Down the Yukon River in Beaver, the springtime celebration is scheduled for the second weekend in April (April 13-15). "This is a fun get-together with dog racing, basketball games, sled pulling, nail-driving and nightly banquets," said Neidlinger. "There's also a bed-and-breakfast in town if you want to spend the night." Call the Beaver Village Council for more information: 628-6126.
The Cama-i Dance Festival in Bethel is scheduled for Mar. 16-18. It's sponsored by the Bethel Council on the Arts. The theme this year is "Cauyat Tupagtelarait Nauviput," or "Drums Awaken Our Roots." The festival is scheduled to be held at Bethel High School. Past festivals have featured traditional dancers from all over the state. There's also a big arts and crafts fair.
The Kodiak Crab Festival is a big party on Memorial Day Weekend, May 24-28. Fly over on Alaska Airlines for as little as 5,000 miles each way (you have to book well in advance). Or fly on Ravn Alaska. You also can sail over on the Alaska Marine Highway from Homer.
There are parades, special fly-overs from the nearby Coast Guard base and a survival suit race (on Saturday at 1:00 p.m.). The carnival is set up near the port and ferry terminal and there are many attractions and activities within walking distance, including the Alutiiq Museum, the Baranov House museum and the Kodiak Island Brewing Company!
If you're a beer lover, you may want to head to Haines for the town's Beer Festival May 25-26. About a dozen Alaska brewers will be on hand for you to sample their beers (or cider) at the Alaska State Fairgrounds. This is a 21-and-older event and the organizers stress that no kids or animals are allowed.
The spring and early summer is the big festival season around the state.

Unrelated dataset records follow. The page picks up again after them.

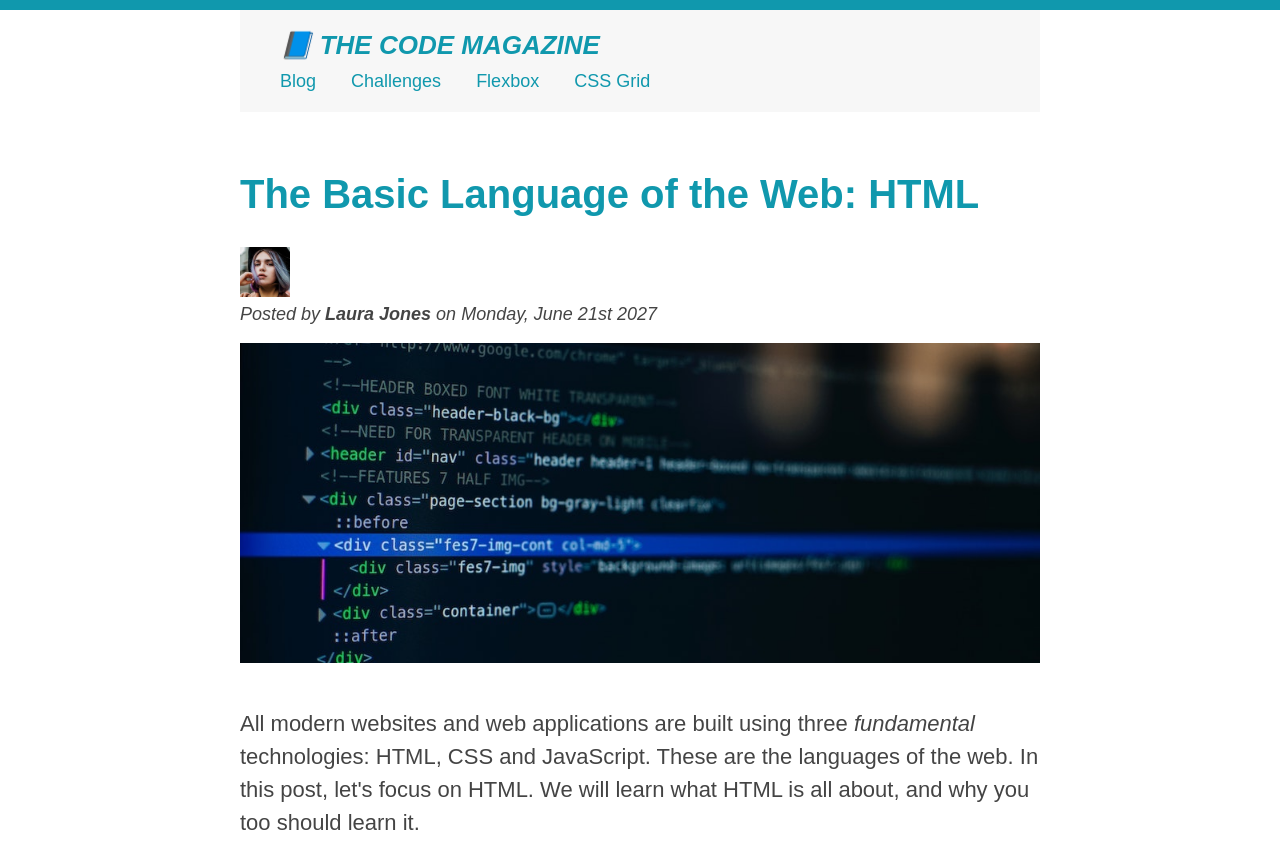
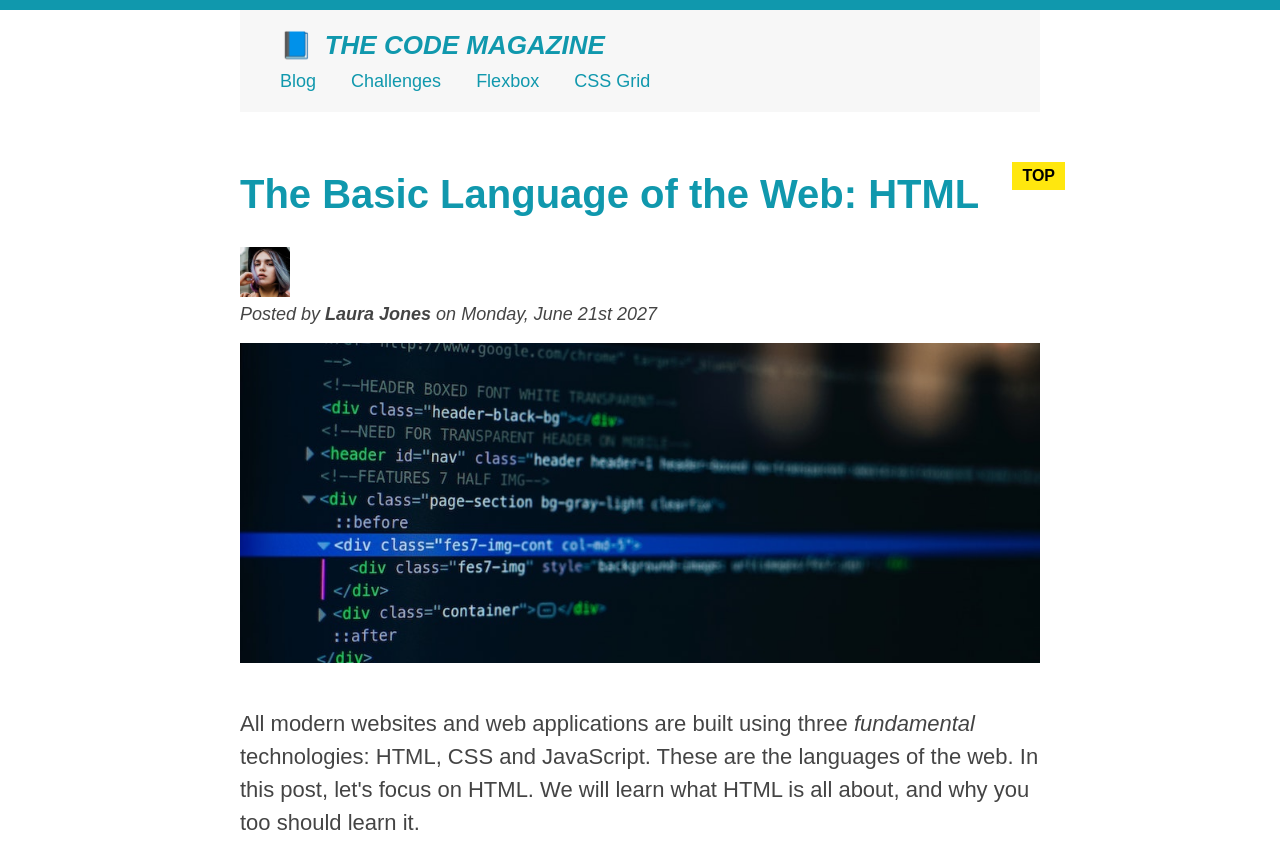
Before and after one commit to niiDerry/02-HTML-Fundamentals, a plain HTML site: page index.html in a window 1280 px wide. Shown: the top 842 px of the page. Drawn offline with Linux system fonts and the light colour scheme.

Commit message:
added content after h2

```diff
--- a/index.html
+++ b/index.html
@@ -37,6 +37,7 @@
             alt="HTML code on the screen"
             class="post-img"
           />
+          <button>💖Like</button>
         </header>
 
         <p>
@@ -114,7 +115,5 @@
         </p>
       </footer>
     </div>
-
-    <button>💖Like</button>
   </body>
 </html>
--- a/style.css
+++ b/style.css
@@ -15,6 +15,7 @@ body {
   /* margin-left: auto;
   margin-right: auto; */
   margin: 0 auto;
+  /* position: relative; */
 }
 
 .main-header {
@@ -34,6 +35,7 @@ article {
 
 .post-header {
   margin-bottom: 40px;
+  /* position: relative; */
 }
 
 aside {
@@ -190,6 +192,33 @@ button {
   right: 50px;
 }
 
+h1::first-letter {
+  font-style: normal;
+  margin-right: 5px;
+}
+
+h3 + p::first-line {
+  /* color: red; */
+}
+
+h2 {
+  /* background: #444; */
+  position: relative;
+}
+
+h2::after {
+  content: "TOP";
+  background: #ffe70e;
+  color: #000;
+  font-size: 16px;
+  font-weight: bold;
+  display: inline-block;
+  padding: 5px 10px;
+  position: absolute;
+  right: -25px;
+  top: -10px;
+}
+
 /* resolving conflicts */
 /* #copyright {
   color: red;
```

It's a great excuse to explore a new community and make new friends. Do it!